Just this past February, the Europol (European Union Agency for Law Enforcement Cooperation) in collaboration with the Italian NAS Carabinieri (Food Law Enforcement Department), busted a criminal network responsible for counterfeiting around 11,000 bottles of low-quality red wine, supposedly belonging to a group of government-protected product. These had already been sold to local Italian and international markets.
The first lead of the case was in 2017 – an order placed at a print shop in Pistoia to print 4,500 wine labels for a company, that later turned out to be non-existent. Investigation findings included “at least 3,000 corks and around 10,000 laminate caps”,  alongside bottling and capping equipment. Just like the pattern Nauth described, there was more than one party involved to confound traceability.

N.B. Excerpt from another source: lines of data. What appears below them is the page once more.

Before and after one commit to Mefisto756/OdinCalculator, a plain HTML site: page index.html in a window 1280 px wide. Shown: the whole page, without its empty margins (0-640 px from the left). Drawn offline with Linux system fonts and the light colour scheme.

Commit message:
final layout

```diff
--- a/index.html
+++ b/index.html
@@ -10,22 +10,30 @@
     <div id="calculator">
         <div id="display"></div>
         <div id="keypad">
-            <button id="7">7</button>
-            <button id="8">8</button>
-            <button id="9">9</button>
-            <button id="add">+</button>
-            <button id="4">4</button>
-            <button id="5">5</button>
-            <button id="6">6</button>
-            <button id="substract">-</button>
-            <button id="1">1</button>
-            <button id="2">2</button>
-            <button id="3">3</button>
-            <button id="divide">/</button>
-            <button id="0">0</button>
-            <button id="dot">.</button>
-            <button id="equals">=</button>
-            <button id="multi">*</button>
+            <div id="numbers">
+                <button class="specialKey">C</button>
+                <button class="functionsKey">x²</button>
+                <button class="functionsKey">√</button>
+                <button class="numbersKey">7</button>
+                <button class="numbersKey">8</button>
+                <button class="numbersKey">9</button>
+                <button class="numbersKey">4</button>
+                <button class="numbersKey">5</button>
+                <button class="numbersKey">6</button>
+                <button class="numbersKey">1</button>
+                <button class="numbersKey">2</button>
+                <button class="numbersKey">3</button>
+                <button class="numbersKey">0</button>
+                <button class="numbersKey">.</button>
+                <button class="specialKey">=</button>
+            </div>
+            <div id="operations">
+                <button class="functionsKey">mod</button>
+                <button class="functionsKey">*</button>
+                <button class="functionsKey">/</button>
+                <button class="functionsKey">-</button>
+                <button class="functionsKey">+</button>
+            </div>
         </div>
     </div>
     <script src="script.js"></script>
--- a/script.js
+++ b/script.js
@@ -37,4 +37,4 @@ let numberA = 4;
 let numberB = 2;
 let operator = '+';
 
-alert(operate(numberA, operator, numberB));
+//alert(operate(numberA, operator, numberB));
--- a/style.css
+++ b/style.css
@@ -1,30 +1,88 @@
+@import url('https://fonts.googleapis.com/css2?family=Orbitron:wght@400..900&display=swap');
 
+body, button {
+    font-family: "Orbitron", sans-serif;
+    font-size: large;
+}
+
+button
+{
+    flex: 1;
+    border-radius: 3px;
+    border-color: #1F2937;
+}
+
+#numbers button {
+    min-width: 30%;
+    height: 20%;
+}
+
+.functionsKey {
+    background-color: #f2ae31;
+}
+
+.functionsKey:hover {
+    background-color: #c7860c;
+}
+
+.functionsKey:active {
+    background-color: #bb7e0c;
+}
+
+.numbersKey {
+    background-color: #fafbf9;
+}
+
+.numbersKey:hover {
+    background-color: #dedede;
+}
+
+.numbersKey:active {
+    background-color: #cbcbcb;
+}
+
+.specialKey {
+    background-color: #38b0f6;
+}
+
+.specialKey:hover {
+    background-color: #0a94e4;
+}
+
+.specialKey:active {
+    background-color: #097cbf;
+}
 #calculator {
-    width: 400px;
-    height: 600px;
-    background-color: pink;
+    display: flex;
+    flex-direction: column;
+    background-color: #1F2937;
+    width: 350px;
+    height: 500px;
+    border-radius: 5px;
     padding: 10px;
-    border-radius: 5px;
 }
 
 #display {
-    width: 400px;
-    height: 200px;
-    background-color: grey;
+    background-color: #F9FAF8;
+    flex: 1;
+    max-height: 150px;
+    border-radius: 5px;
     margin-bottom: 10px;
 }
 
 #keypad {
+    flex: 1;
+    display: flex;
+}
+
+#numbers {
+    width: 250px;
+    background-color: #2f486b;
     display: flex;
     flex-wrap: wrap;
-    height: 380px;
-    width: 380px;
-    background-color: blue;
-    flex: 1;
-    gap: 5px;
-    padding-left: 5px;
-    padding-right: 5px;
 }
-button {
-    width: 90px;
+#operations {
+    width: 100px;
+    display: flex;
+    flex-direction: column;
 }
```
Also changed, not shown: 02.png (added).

The wine boxes were printed in Italy while the labels were printed in China.
Amidst all of this, analytical science has shown much promise in fraud detection. One of the most robust methods is Nuclear Magnetic Resonance (NMR) Spectroscopy and harnessing the power of databases to verify the authenticity of wine samples based on their established profile maps, explored in Part III.
 Pliny the Elder. Naturalis Historia. London: Bostock and Riley; 1855.
 Holmberg, L., (2010). Wine fraud. International Journal of Wine Research, 2010(2), 105-13.
 Eisinger, J., (1982) Lead and wine. Eberhard Gockel and the colica Pictonum. Medical History. 1982(26), 279–302.
 Wright, J., (1795) An essay on wines, especially on port wine; intended to instruct every person to distinguish that which is pure, and to guard against the frauds of adulteration. London.
 Fielden, C., (1989) Is This the Wine You Ordered, Sir? London: Christopher Helm.
 Nauth, W.F., (1977). Die Organisierte Weinkriminalität [The Organised Wine Crime]. Stencilled dissertation. Mainz: Johannes Gutenberg-Universität.
 Europol Press, (2019). Fraud by the glass: criminal network responsible for fake wine disrupted on valentine’s day. Available at: https://www.europol.europa.eu/newsroom/news/fraud-glass-criminal-network-responsible-for-fake-wine-disrupted-valentine%E2%80%99s-day [online]. Accessed 4 October, 2019.